As Deborah Stipek, dean of Stanford’s School of Education, once commented, drill-and-skill instruction isn’t how middle-class children got their edge, so “why use a strategy to help poor kids catch up that didn’t help middle class kids in the first place?”
Essentially the same point has been made by one educational expert after another, including two prominent African Americans in the field: Linda Darling-Hammond (who observed that the “most counterproductive [teaching] approaches” are “enforced most rigidly in the schools serving the most disadvantaged students”) and Claude Steele (“a skills-focused, remedial education…virtually guarantee[s] the persistence of the race gap”). …
The result is that “certain children” are left farther and farther behind. The rich get richer, while the poor get worksheets.
Absolutely. But we should not conclude that all testing or assessment is bad, or that every student doesn’t need to have the basic literacy skills required to read (“access”) rich texts. As one teacher we worked with remarked, “my [low-income, black and brown] students have just as interesting things to say about poetry as any other students, they just lack the skills to perform well on the tests or write standard essays.”

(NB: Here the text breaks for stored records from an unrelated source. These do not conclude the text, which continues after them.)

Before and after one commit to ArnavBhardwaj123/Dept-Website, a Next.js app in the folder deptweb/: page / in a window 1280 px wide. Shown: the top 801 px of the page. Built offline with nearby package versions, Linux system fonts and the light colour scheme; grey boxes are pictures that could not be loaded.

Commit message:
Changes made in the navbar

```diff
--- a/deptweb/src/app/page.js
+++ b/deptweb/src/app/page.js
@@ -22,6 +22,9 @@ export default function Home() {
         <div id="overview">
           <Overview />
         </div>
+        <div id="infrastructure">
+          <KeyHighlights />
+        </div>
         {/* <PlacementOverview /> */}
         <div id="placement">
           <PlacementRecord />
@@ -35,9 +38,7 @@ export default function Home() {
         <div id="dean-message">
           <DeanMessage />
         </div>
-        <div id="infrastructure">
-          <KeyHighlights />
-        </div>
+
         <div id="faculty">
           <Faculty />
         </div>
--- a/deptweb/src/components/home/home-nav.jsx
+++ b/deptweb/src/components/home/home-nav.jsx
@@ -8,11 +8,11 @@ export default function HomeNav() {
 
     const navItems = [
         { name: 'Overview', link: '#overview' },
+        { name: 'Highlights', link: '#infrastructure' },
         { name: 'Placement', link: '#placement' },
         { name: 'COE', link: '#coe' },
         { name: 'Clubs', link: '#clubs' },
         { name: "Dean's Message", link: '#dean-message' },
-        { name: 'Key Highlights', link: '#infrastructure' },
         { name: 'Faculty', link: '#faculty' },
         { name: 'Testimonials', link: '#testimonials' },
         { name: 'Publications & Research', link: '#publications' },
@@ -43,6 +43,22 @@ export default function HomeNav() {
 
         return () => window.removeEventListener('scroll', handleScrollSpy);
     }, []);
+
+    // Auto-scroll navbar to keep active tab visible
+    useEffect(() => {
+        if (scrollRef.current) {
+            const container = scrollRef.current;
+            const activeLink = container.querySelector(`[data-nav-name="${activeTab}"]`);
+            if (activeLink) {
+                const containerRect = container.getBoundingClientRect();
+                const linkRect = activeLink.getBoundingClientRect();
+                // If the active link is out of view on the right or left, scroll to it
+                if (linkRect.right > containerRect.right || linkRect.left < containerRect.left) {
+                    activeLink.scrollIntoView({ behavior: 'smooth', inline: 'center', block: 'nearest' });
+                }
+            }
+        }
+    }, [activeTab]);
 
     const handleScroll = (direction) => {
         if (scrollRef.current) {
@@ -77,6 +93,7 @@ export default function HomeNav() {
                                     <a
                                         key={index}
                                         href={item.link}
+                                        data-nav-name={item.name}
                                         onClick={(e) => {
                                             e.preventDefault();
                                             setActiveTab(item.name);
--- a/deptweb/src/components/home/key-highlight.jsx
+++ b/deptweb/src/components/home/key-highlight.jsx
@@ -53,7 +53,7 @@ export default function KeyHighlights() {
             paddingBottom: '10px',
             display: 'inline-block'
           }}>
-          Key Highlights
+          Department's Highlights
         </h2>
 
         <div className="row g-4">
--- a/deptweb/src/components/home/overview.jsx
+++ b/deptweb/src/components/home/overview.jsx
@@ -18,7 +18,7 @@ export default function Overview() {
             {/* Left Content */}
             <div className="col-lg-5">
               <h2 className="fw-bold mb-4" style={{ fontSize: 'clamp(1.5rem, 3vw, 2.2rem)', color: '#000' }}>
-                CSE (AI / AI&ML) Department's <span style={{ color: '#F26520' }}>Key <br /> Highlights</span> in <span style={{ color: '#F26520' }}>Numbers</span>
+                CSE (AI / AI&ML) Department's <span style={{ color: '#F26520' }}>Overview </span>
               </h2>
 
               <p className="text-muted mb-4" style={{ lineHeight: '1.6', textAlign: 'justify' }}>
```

We often share with teachers a brief overview of “How the Achievement Gap Happens” developed by Zaretta Hammond (before she joined our organization). The achievement gap begins when learning gaps appear as low performance in assessments (e.g., a literacy test). Those gaps are real and debilitating, and we need to understand precisely what they are through formative assessments (rather than standards tests, which are not useful as diagnostic tools), but the issue is how teachers and schools respond to the gaps. If the response is to address specific learning gaps (say, knowledge of prefixes and suffixes) in quick, engaging ways that foster student awareness, confidence and control over their own learning, and then integrate these new skills into the deeper curriculum, then students are empowered and prepared to learn more.
If, however, the response is to slow down and dumb down teaching, typically with good intentions (“my students face so many challenges, I don’t want to overwhelm them”), giving students less opportunity to master foundational skills and apply them to rich materials, then students become more frustrated, bored, alienated, low-tracked, and stigmatized, and fall further and further behind.
- More on Zaretta Hammond’s analysis of the achievement gap in this briefing paper, “Toward an Equity Pedagogy Framework“
- More on our approaches in developing Partnerships for Learning.